User interface change data

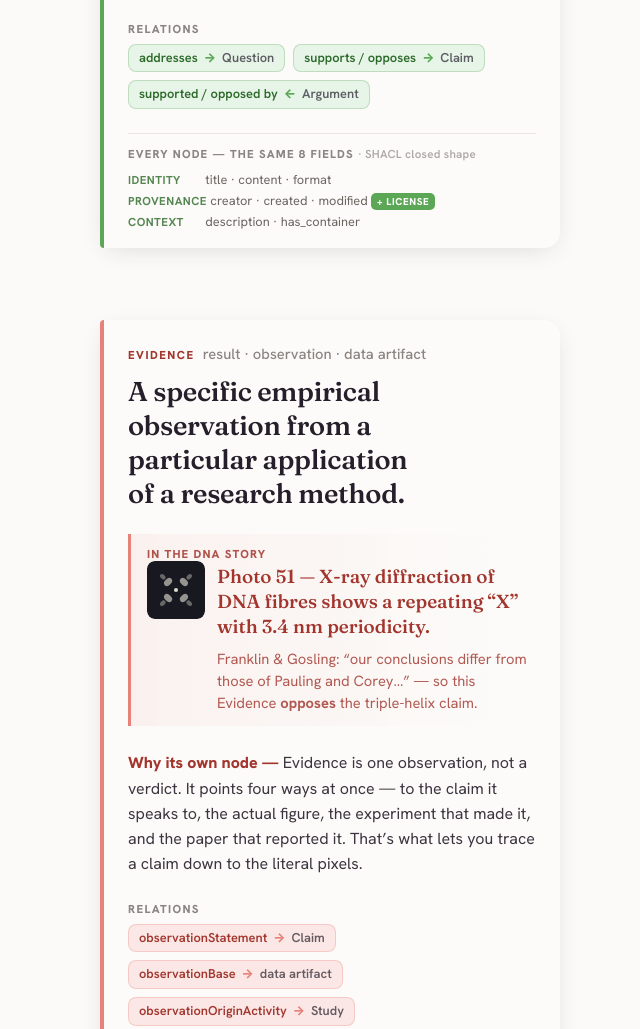
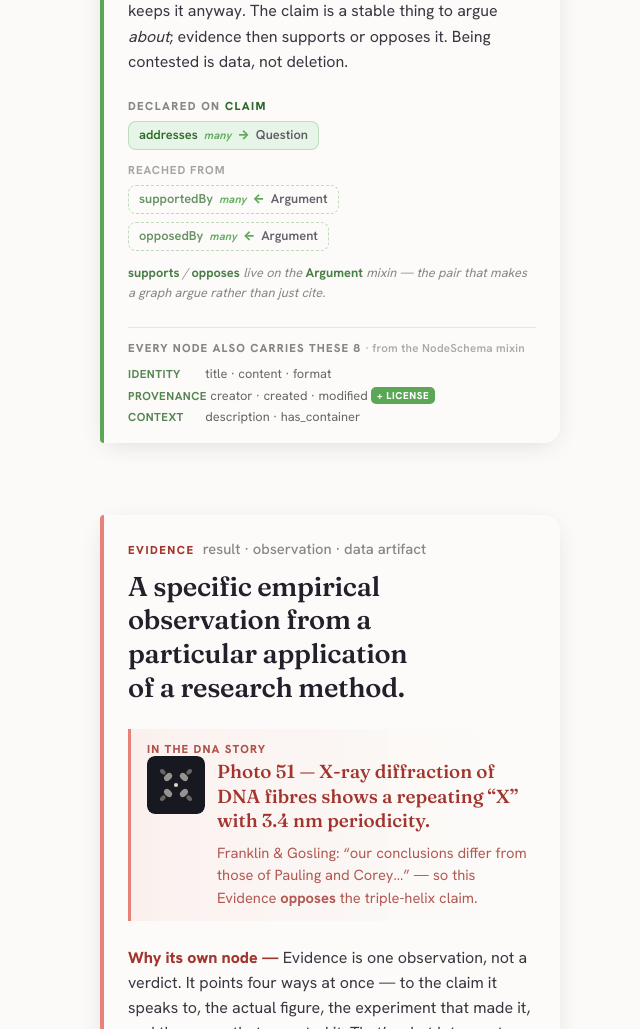
Before and after one commit to MIRA-science/schema, a plain HTML site: page schema-explainer.html in a window 1280 px wide. Shown: the part 2478-3507 px from the top of the page, without its empty margins (310-950 px from the left). Drawn offline with Linux system fonts and the light colour scheme.

Commit message:
Show real per-node slots now that upstream main declares them
mira.yaml #18 ("Add descriptions and missing slots") gave the node
classes real slots: lists. Update the explainer to teach them.

- Each node card now splits its relations into "Declared on <Node>"
  (solid pills) vs "Reached from" (dashed pills for inverse slots),
  with ranges and a `many` marker for multivalued: true.
- Question and Protocol correctly show no outgoing slots — they're
  the schema's two anchors.
- Reframe the overview: every declared slot is still a link to another
  node, so "a node's type is its links" is now literally true of the
  class definitions rather than an artifact of free-standing slots.
- Attribute the 8 shared fields to the NodeSchema mixin instead of
  SHACL: mira.shacl was not regenerated in #18 and still describes the
  old uniform closed shapes.

Ground truth is the regenerated src/mira/_generated.py, cross-checked
against mira.yaml at 00b4d90.

Two slot-list entries are deliberately NOT mirrored, as they contradict
their own slot domain/range and would teach the graph backwards:
Evidence.grounds (-> Evidence; is_grounded_in is meant) and
Study.request_for (-> Study; Request is the domain). Filed separately.

Co-Authored-By: Claude Opus 4.8 <noreply@anthropic.com>

```diff
--- a/schema-explainer.html
+++ b/schema-explainer.html
@@ -112,13 +112,28 @@
   .rel{ margin:var(--s5) 0 0; }
   .rel-label{ margin:0 0 var(--s2); font-size:var(--t-eyebrow); font-weight:800; letter-spacing:.12em;
     text-transform:uppercase; color:var(--muted); }
+  .rel-label .on{ color:var(--accent-ink); }
+  .rel-sub{ margin:var(--s3) 0 var(--s2); font-size:var(--t-eyebrow); font-weight:700; letter-spacing:.08em;
+    text-transform:uppercase; color:var(--muted); opacity:.75; }
   .attrs{ display:flex; flex-wrap:wrap; gap:var(--s2); }
   .pill{ font-size:var(--t-cap); line-height:1; display:inline-flex; align-items:center; gap:6px;
     padding:7px 10px; border-radius:8px; background:var(--fill,#f0efea);
     border:1px solid color-mix(in srgb,var(--accent,#ccc) 30%, transparent); color:var(--accent-ink,#333); font-weight:600; }
   .pill .ar{ color:var(--accent,#999); font-weight:800; }
-  .pill .tg{ color:var(--ink); opacity:.7; }
-  .mixin{ font-size:var(--t-cap); color:var(--muted); margin-top:var(--s2); font-style:italic; }
+  .pill .tg{ color:var(--ink); opacity:.7; font-weight:540; }
+  /* multivalued: true in mira.yaml */
+  .pill .many{ font-size:.86em; font-weight:700; font-style:italic; letter-spacing:.01em;
+    color:var(--accent,#999); opacity:.9; }
+  /* inverse: real slots in the schema, but declared from the other end */
+  .pill.inv{ background:transparent; border-style:dashed;
+    border-color:color-mix(in srgb,var(--accent,#ccc) 38%, transparent);
+    color:color-mix(in srgb,var(--accent-ink,#333) 72%, #fbfaf8); font-weight:540; }
+  .none{ font-size:var(--t-cap); color:var(--muted); font-style:italic; margin:0; }
+  .mixin{ font-size:var(--t-cap); line-height:1.6; color:var(--muted); margin-top:var(--s3); font-style:italic;
+    max-width:58ch; text-wrap:pretty; }
+  .mixin code{ font-family:var(--sans); font-style:normal; font-weight:700;
+    color:var(--accent-ink,var(--ink)); opacity:.85; }
+  .mixin b{ font-style:normal; color:#4a444f; }
 
   /* shared fields — quietest tier; identical on every node (SHACL closed shape) */
   .fields{ margin:var(--s5) 0 0; padding-top:var(--s3); border-top:1px solid var(--hair); }
@@ -261,7 +276,7 @@ const SCENES = [
   { key:'overview', accent:'ink', g:0, type:'hero',
     kicker:'The whole picture',
     hero:'Six node types,<br>a few labeled links.',
-    lede:'Every node carries the <b>same eight fields</b> — so a node’s <i>type</i> is defined almost entirely by how it <b>links</b>, not by what it stores. Keeping the layers apart lets you ask <i>which</i> layer a problem is in: is the claim contested, the evidence un-reproduced, or the figure itself unsound?',
+    lede:'Every node inherits the <b>same eight fields</b>. What actually distinguishes a type is the handful of <b>slots it declares</b> — and every one of them is a link to another node. A node’s type <i>is</i> its links. Keeping the layers apart lets you ask <i>which</i> layer a problem is in: is the claim contested, the evidence un-reproduced, or the figure itself unsound?',
     hint:'Meet them one by one' },
 
   { key:'question', accent:'question', g:1, type:'node',
@@ -270,7 +285,7 @@ const SCENES = [
     ex:{ tag:'In the DNA story', lead:'What is the 3-D structure of DNA?',
          note:'Importance: implications for the mechanism of genetic inheritance.' },
     why:'Questions are the spine of a field. Pin one down and every claim, supported or contested, hangs off a shared, durable target — so you can spot the questions that still have <b>no</b> answer.',
-    attrs:[ ['addressed by','←','Claim'] ] },
+    slots:[], inv:[ {s:'addressedBy', t:'Claim', many:true} ] },
 
   { key:'claim', accent:'claim', g:2, type:'node',
     kicker:'Claim', also:'hypothesis',
@@ -278,7 +293,9 @@ const SCENES = [
     ex:{ tag:'In the DNA story', lead:'DNA forms a triple helix.',
          note:'Pauling &amp; Corey, 1953: “a three-chain structure, each chain a helix… related by a threefold axis.” — famously <b>wrong</b>.' },
     why:'A claim can be wrong, and MIRA keeps it anyway. The claim is a stable thing to argue <i>about</i>; evidence then supports or opposes it. Being contested is data, not deletion.',
-    attrs:[ ['addresses','→','Question'], ['supports / opposes','→','Claim'], ['supported / opposed by','←','Argument'] ] },
+    slots:[ {s:'addresses', t:'Question', many:true} ],
+    inv:[ {s:'supportedBy', t:'Argument', many:true}, {s:'opposedBy', t:'Argument', many:true} ],
+    note:'<code>supports</code> / <code>opposes</code> live on the <code>Argument</code> mixin — the pair that makes a graph <i>argue</i> rather than just cite.' },
 
   { key:'evidence', accent:'evidence', g:3, type:'node',
     kicker:'Evidence', also:'result · observation · data artifact',
@@ -287,8 +304,10 @@ const SCENES = [
          lead:'Photo 51 — X-ray diffraction of DNA fibres shows a repeating “X” with 3.4 nm periodicity.',
          note:'Franklin &amp; Gosling: “our conclusions differ from those of Pauling and Corey…” — so this Evidence <b>opposes</b> the triple-helix claim.' },
     why:'Evidence is one observation, not a verdict. It points four ways at once — to the claim it speaks to, the actual figure, the experiment that made it, and the paper that reported it. That’s what lets you trace a claim down to the literal pixels.',
-    attrs:[ ['observationStatement','→','Claim'], ['observationBase','→','data artifact'],
-            ['observationOriginActivity','→','Study'], ['sourceDocument','→','paper'] ] },
+    slots:[ {s:'observationStatement', t:'Claim'}, {s:'observationBase', t:'Entity'},
+            {s:'observationOriginActivity', t:'Activity'}, {s:'sourceDocument', t:'SourceDocument'} ],
+    inv:[ {s:'is_grounded_in', t:'Study'} ],
+    note:'The widest slot list in the schema — and the reason the model works. <code>observationBase</code> is the literal artifact (a <code>prov:Entity</code>: figure, blot, dataset), held as a <b>pointer, never a payload</b>.' },
 
   { key:'study', accent:'study', g:4, type:'node',
     kicker:'Study', also:'experiment · analysis · event',
@@ -297,7 +316,8 @@ const SCENES = [
     ex:{ tag:'In the DNA story', lead:'X-ray diffraction of calf-thymus DNA fibres.',
          note:'May 3: obtained calf thymus… June 8: prepared fibres… exposed the film for 62 hours…' },
     why:'The Study is the <i>event</i> — who did what, when, with which data and software. Splitting the event from the observation lets two labs run the same Protocol and be compared side by side.',
-    attrs:[ ['grounds','→','Evidence'], ['follows','→','Protocol'] ] },
+    slots:[ {s:'follows', t:'Protocol', many:true}, {s:'grounds', t:'Evidence', many:true} ],
+    inv:[ {s:'request_for', t:'Request', many:true} ] },
 
   { key:'protocol', accent:'protocol', g:5, type:'node',
     kicker:'Protocol', also:'method',
@@ -306,7 +326,8 @@ const SCENES = [
     ex:{ tag:'In the DNA story', lead:'Isolate deoxyribose from calf thymus by… prepare the X-ray chamber by… place the fibres in the beam…',
          note:'A recipe, written once — many Studies can follow it.' },
     why:'A Protocol is reusable; a Study runs it once. Pull the method out and a recipe can be cited, improved and re-run — so you can tell a flawed <i>result</i> apart from a flawed <i>method</i>.',
-    attrs:[ ['followed by','←','Study'] ] },
+    slots:[], inv:[ {s:'follows', t:'Study', many:true} ],
+    note:'Question and Protocol are the schema’s two <b>anchors</b> — the durable things other records reach out to.' },
 
   { key:'request', accent:'request', g:6, type:'node',
     kicker:'Request', also:'need · issue · idea',
@@ -314,7 +335,8 @@ const SCENES = [
     ex:{ tag:'In the DNA story', lead:'Requested: a cleaner diffraction run to settle one-helix vs. three.',
          note:'motivation · skill required' },
     why:'The graph also holds what <i>hasn’t</i> been done. A Request points at the Study it wants, or the Claim it wants settled — so stalled work and open asks are first-class, not lost in a hallway.',
-    attrs:[ ['request_for','→','Study'], ['request_target','→','Claim'] ] },
+    slots:[ {s:'request_for', t:'Study', many:true}, {s:'request_target', t:'Claim', many:true} ],
+    inv:[] },
 
   { key:'payoff', accent:'ink', g:7, type:'hero',
     kicker:'Why it’s a graph',
@@ -337,17 +359,20 @@ const ARTIFACT = `<svg class="artifact" width="58" height="58" viewBox="0 0 62 6
   </g>
 </svg>`;
 
-// SHACL closed shape — identical 8 literal fields on every node type, grouped by role.
+// The 8 literal fields every node inherits from the NodeSchema mixin, grouped by role.
+// (Attributed to NodeSchema, not SHACL: mira.shacl hasn't been regenerated since the slots landed.)
 const FIELDS = `<div class="fields">
-  <p class="fields-h">Every node — the same 8 fields <span class="src">· SHACL closed shape</span></p>
+  <p class="fields-h">Every node also carries these 8 <span class="src">· from the NodeSchema mixin</span></p>
   <p class="frow"><b>identity</b> <code>title · content · format</code></p>
   <p class="frow"><b>provenance</b> <code>creator · created · modified</code> <span class="badge-new">+ license</span></p>
   <p class="frow"><b>context</b> <code>description · has_container</code></p>
 </div>`;
 
-function pills(attrs){
-  return `<div class="attrs">${attrs.map(([l,a,t])=>
-    `<span class="pill">${l}<span class="ar">${a}</span><span class="tg">${t}</span></span>`).join('')}</div>`;
+// One pill per slot. `inv` = the slot exists but is declared from the other end.
+function pills(list, inv){
+  return `<div class="attrs">${list.map(r=>
+    `<span class="pill${inv?' inv':''}">${r.s}${r.many?`<span class="many">many</span>`:''}` +
+    `<span class="ar">${inv?'←':'→'}</span><span class="tg">${r.t}</span></span>`).join('')}</div>`;
 }
 
 function renderCard(s){
@@ -377,8 +402,10 @@ function renderCard(s){
     ${exHtml}
     <p class="why">${s.why}</p>
     <div class="rel">
-      <p class="rel-label">Relations${s.mixin?` · ${s.mixin}`:''}</p>
-      ${pills(s.attrs)}
+      <p class="rel-label">Declared on <span class="on">${s.kicker}</span>${s.mixin?` · ${s.mixin}`:''}</p>
+      ${s.slots.length ? pills(s.slots,false) : `<p class="none">No outgoing slots — other nodes point here.</p>`}
+      ${s.inv.length ? `<p class="rel-sub">Reached from</p>${pills(s.inv,true)}` : ''}
+      ${s.note?`<p class="mixin">${s.note}</p>`:''}
     </div>
     ${FIELDS}
   </article>`;
```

=== Task requirements ===
Every line from the first line of the entries above through the line with "- Reframe the" must be repeated exactly, and pictures must not be.

=== Exercise result ===
Before and after one commit to MIRA-science/schema, a plain HTML site: page schema-explainer.html in a window 1280 px wide. Shown: the part 2478-3507 px from the top of the page, without its empty margins (310-950 px from the left). Drawn offline with Linux system fonts and the light colour scheme.

Commit message:
Show real per-node slots now that upstream main declares them
mira.yaml #18 ("Add descriptions and missing slots") gave the node
classes real slots: lists. Update the explainer to teach them.

- Each node card now splits its relations into "Declared on <Node>"
  (solid pills) vs "Reached from" (dashed pills for inverse slots),
  with ranges and a `many` marker for multivalued: true.
- Question and Protocol correctly show no outgoing slots — they're
  the schema's two anchors.
- Reframe the overview: every declared slot is still a link to another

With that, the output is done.